━━ RECORDS SHOWN ━━
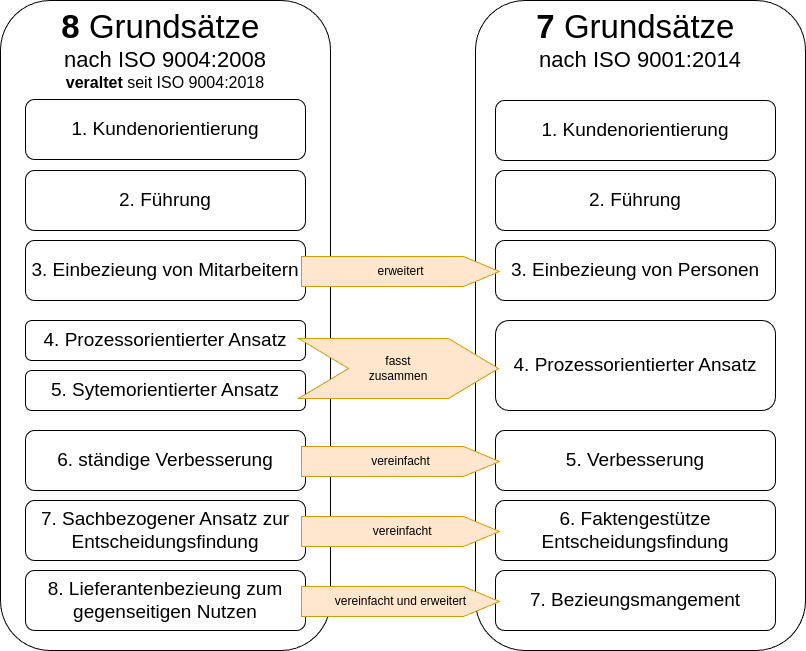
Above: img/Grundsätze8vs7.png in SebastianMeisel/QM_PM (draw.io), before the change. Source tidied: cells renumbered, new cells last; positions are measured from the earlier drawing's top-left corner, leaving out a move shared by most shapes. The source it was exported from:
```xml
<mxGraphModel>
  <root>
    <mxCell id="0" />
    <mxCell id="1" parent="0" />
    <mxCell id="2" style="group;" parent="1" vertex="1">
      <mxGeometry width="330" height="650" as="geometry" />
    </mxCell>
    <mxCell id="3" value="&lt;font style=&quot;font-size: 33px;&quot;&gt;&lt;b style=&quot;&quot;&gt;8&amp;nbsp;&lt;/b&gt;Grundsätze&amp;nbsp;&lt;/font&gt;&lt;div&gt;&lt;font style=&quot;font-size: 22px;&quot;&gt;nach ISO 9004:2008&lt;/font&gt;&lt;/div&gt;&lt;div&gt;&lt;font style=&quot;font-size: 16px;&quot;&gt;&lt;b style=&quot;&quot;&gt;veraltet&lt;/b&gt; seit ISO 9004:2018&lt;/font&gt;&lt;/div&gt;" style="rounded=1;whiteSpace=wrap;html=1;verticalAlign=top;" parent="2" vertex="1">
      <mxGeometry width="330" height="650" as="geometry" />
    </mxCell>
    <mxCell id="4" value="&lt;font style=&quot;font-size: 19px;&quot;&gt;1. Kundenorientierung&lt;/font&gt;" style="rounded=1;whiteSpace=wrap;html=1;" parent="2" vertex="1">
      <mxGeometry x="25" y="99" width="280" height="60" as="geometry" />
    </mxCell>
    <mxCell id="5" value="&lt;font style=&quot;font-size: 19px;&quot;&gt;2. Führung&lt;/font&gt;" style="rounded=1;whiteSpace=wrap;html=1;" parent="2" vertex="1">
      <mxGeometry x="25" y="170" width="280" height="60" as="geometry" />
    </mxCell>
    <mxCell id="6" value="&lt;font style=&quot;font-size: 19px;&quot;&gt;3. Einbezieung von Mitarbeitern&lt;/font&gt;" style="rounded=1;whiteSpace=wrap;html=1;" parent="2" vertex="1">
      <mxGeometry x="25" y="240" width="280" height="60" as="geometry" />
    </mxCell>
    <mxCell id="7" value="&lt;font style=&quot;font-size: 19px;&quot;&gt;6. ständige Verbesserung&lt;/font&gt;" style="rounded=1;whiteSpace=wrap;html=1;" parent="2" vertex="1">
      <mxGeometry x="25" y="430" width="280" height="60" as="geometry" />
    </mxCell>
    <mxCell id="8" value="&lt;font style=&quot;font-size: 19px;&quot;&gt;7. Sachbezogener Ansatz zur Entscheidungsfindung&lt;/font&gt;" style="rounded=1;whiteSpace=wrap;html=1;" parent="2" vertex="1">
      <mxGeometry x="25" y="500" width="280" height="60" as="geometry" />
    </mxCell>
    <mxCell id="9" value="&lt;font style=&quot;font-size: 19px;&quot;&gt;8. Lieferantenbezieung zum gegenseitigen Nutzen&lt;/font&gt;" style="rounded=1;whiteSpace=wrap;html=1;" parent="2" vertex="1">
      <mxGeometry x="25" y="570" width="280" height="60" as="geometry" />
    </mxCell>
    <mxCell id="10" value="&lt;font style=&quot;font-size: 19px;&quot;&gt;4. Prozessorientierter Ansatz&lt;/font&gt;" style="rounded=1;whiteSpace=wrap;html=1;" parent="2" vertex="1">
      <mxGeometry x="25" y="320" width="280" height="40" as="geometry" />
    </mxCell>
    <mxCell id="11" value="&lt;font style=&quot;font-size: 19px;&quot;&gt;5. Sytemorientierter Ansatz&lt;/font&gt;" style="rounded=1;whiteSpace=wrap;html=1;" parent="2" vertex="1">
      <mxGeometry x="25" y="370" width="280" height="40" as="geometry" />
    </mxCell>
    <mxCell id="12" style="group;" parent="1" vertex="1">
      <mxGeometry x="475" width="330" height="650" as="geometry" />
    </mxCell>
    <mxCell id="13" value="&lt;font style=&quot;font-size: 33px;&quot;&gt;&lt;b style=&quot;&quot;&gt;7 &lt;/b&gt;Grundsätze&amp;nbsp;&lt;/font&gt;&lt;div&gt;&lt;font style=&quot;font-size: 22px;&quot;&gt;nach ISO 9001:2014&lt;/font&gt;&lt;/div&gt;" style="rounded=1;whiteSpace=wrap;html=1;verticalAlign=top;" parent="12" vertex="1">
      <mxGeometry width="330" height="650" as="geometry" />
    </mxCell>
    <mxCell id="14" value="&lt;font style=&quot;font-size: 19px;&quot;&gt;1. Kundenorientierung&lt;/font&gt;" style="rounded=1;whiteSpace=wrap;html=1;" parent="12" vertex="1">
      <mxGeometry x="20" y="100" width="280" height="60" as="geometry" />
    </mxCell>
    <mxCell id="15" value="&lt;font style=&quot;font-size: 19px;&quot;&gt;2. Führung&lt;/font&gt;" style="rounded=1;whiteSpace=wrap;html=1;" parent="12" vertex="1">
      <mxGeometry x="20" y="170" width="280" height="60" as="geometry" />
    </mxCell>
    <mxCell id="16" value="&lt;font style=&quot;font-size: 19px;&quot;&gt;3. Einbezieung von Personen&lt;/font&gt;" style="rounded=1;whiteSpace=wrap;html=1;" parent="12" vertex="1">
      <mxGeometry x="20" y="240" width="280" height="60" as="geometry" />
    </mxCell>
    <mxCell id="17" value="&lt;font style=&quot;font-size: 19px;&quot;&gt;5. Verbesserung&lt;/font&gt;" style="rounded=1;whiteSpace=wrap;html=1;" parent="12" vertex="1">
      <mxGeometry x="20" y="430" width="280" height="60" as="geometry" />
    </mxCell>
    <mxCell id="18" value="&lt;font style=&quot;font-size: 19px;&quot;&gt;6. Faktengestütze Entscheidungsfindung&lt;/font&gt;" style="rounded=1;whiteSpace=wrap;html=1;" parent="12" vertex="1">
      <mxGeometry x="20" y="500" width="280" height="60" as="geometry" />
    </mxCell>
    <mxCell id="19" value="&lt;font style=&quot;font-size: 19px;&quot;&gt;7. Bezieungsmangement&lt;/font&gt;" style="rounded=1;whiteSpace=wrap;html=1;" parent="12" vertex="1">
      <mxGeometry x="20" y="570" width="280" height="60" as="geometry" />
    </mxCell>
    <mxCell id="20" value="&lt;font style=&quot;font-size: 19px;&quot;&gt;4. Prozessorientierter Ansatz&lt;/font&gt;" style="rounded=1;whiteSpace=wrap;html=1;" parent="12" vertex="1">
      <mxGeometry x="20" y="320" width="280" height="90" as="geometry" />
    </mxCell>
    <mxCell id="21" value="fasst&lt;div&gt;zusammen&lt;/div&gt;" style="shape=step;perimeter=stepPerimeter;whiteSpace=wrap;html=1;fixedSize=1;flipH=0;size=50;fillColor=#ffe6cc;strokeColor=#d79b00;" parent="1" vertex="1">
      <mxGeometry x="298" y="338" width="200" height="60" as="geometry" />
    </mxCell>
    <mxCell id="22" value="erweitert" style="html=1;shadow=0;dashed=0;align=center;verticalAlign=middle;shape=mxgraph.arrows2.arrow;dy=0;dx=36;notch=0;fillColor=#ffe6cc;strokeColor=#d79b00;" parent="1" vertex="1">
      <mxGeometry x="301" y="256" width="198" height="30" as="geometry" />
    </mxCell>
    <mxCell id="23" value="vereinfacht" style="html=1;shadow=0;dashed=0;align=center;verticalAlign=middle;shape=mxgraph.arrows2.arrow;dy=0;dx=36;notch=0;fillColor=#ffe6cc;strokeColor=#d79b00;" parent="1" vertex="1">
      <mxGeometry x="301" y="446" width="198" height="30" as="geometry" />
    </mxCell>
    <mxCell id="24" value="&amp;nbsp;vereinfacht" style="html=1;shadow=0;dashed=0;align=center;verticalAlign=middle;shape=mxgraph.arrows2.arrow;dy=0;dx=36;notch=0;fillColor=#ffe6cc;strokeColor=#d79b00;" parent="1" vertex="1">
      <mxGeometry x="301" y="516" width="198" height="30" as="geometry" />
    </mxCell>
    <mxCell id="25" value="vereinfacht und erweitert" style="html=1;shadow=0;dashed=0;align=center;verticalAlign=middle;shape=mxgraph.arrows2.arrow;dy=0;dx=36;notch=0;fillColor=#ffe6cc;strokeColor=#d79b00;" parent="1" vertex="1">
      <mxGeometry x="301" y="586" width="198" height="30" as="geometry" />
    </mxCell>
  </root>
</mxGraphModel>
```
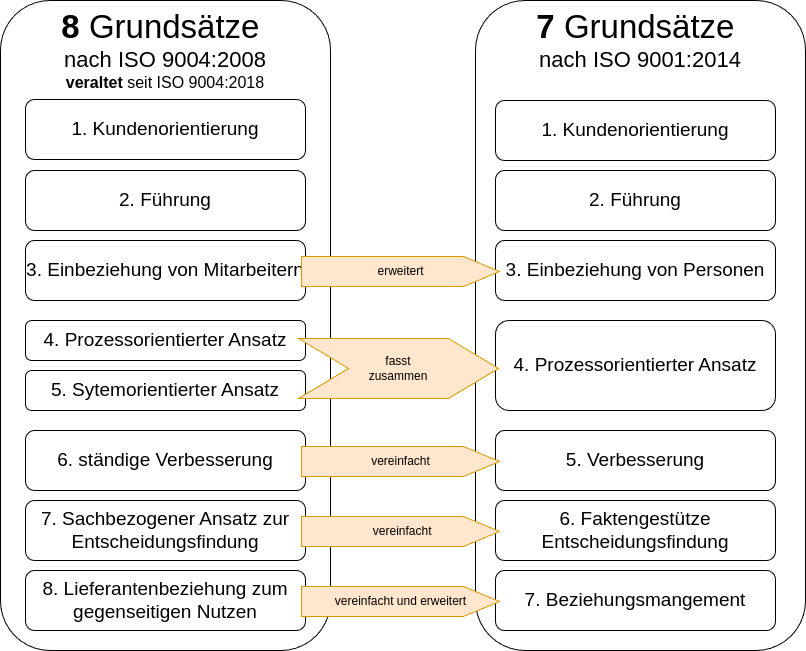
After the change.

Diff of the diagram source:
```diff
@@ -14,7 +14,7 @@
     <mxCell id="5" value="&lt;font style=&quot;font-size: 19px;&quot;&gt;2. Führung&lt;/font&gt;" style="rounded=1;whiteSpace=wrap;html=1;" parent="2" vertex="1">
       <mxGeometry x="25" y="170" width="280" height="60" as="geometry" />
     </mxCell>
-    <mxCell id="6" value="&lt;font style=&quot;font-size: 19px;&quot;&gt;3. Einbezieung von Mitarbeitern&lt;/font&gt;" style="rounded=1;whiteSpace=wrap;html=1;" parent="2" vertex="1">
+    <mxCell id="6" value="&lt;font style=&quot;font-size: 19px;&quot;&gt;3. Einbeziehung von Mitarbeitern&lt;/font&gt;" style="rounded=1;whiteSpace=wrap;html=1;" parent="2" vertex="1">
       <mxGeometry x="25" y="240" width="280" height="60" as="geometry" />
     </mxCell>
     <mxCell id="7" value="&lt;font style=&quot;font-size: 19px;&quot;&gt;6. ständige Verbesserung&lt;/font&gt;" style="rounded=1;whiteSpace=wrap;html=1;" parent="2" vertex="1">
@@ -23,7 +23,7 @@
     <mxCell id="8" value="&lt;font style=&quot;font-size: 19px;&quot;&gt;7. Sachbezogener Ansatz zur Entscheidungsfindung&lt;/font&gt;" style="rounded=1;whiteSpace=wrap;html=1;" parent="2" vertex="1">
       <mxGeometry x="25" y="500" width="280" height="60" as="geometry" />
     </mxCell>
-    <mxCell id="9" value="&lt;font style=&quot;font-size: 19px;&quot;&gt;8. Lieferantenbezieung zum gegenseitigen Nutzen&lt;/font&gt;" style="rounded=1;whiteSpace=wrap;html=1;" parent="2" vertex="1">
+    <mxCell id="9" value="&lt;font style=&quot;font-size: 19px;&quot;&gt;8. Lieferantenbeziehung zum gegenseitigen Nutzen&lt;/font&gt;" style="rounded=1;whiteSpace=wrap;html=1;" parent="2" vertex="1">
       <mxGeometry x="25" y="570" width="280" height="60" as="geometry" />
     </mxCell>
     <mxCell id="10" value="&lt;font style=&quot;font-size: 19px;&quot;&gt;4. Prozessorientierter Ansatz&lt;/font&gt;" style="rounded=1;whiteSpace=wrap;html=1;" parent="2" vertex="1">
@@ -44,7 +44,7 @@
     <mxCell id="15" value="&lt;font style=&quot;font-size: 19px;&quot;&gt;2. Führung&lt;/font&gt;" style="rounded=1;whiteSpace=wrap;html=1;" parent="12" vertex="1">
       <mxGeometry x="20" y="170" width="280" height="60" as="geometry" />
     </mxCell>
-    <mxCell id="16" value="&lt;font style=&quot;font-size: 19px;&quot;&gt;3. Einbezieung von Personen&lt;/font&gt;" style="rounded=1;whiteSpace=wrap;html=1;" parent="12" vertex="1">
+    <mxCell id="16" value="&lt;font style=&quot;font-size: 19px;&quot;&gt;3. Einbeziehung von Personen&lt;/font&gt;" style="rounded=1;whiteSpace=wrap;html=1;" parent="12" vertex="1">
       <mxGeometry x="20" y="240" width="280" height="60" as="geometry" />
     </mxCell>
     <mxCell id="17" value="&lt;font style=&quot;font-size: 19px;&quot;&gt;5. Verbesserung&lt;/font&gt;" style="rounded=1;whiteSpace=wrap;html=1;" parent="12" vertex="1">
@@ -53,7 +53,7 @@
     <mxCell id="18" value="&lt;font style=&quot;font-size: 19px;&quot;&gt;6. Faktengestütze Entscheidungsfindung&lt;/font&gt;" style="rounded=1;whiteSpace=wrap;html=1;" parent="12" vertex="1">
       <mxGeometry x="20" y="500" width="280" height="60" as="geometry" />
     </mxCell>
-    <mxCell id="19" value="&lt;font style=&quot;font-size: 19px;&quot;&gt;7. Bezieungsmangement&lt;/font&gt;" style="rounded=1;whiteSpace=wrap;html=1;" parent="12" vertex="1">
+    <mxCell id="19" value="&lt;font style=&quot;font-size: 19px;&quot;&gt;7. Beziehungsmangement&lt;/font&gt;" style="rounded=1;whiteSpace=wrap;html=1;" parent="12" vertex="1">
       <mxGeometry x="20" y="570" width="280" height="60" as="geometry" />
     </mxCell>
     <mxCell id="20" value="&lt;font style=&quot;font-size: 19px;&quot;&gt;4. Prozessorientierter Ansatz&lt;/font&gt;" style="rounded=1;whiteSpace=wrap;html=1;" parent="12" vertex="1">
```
━━━
━━ RECORDS SHOWN ━━
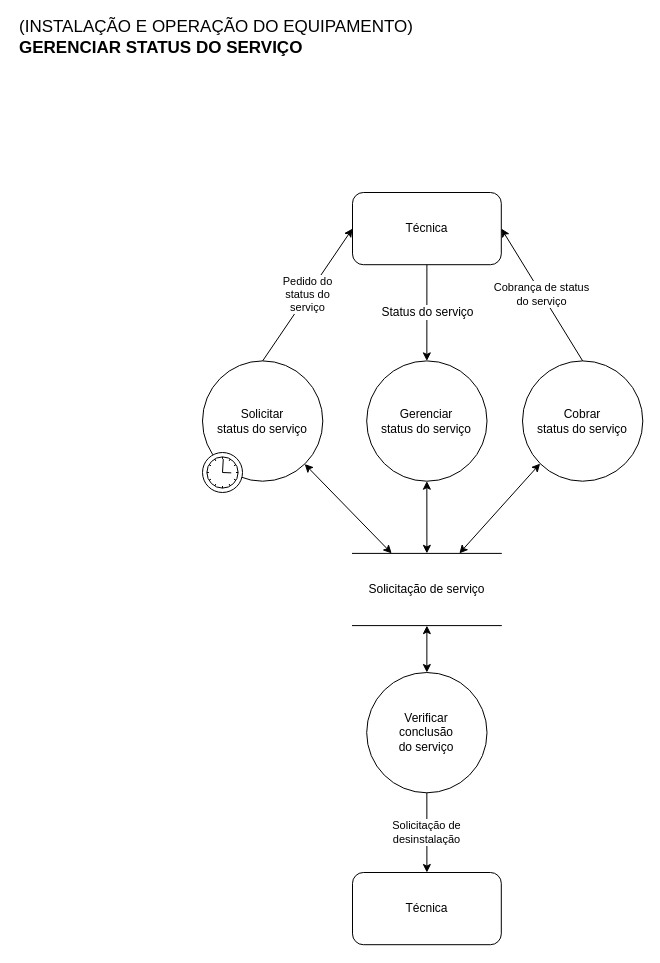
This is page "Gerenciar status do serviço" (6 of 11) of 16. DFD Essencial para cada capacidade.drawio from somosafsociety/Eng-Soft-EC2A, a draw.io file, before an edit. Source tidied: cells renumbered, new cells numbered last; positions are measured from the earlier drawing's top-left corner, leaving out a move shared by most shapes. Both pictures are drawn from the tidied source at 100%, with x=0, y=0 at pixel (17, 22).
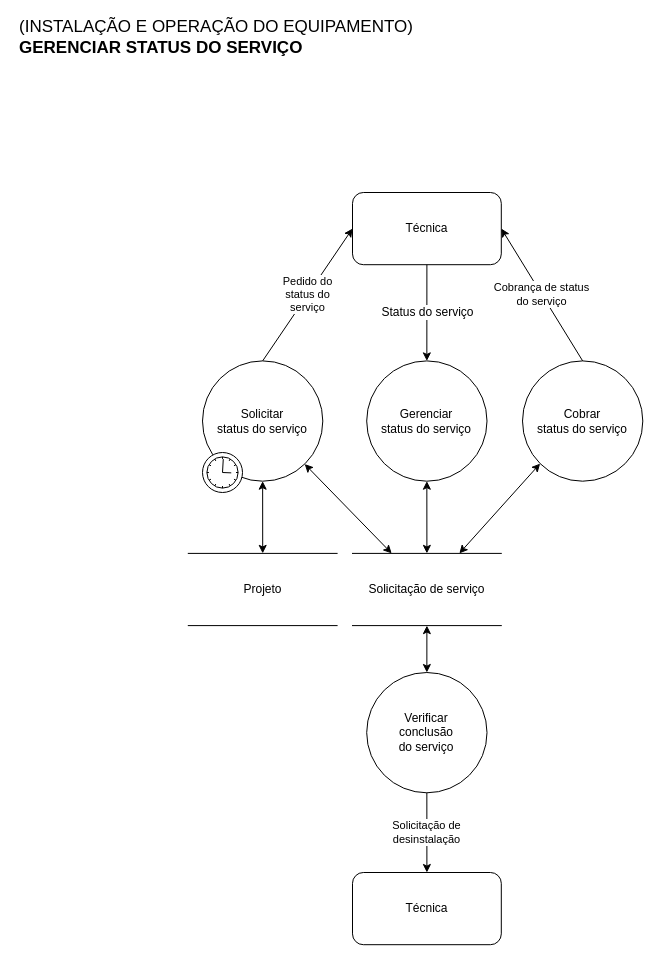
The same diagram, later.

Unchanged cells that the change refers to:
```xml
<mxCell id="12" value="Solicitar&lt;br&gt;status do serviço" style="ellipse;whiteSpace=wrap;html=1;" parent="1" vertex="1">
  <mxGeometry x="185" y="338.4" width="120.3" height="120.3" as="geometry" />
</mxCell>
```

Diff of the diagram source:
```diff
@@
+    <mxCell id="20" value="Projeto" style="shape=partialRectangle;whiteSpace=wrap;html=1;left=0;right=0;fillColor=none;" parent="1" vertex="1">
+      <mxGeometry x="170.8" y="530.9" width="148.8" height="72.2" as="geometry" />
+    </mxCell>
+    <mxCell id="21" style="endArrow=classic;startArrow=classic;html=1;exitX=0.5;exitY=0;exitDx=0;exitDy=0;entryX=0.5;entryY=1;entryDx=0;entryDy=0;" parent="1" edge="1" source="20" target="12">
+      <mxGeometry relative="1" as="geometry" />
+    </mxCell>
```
━━━
INSTRUCTIONS FOR THE TASK -> Search the entries for the word "from". Copy every line where it occurs.

EXERCISE ANSWER ->
Above: img/Grundsätze8vs7.png in SebastianMeisel/QM_PM (draw.io), before the change. Source tidied: cells renumbered, new cells last; positions are measured from the earlier drawing's top-left corner, leaving out a move shared by most shapes. The source it was exported from:
This is page "Gerenciar status do serviço" (6 of 11) of 16. DFD Essencial para cada capacidade.drawio from somosafsociety/Eng-Soft-EC2A, a draw.io file, before an edit. Source tidied: cells renumbered, new cells numbered last; positions are measured from the earlier drawing's top-left corner, leaving out a move shared by most shapes. Both pictures are drawn from the tidied source at 100%, with x=0, y=0 at pixel (17, 22).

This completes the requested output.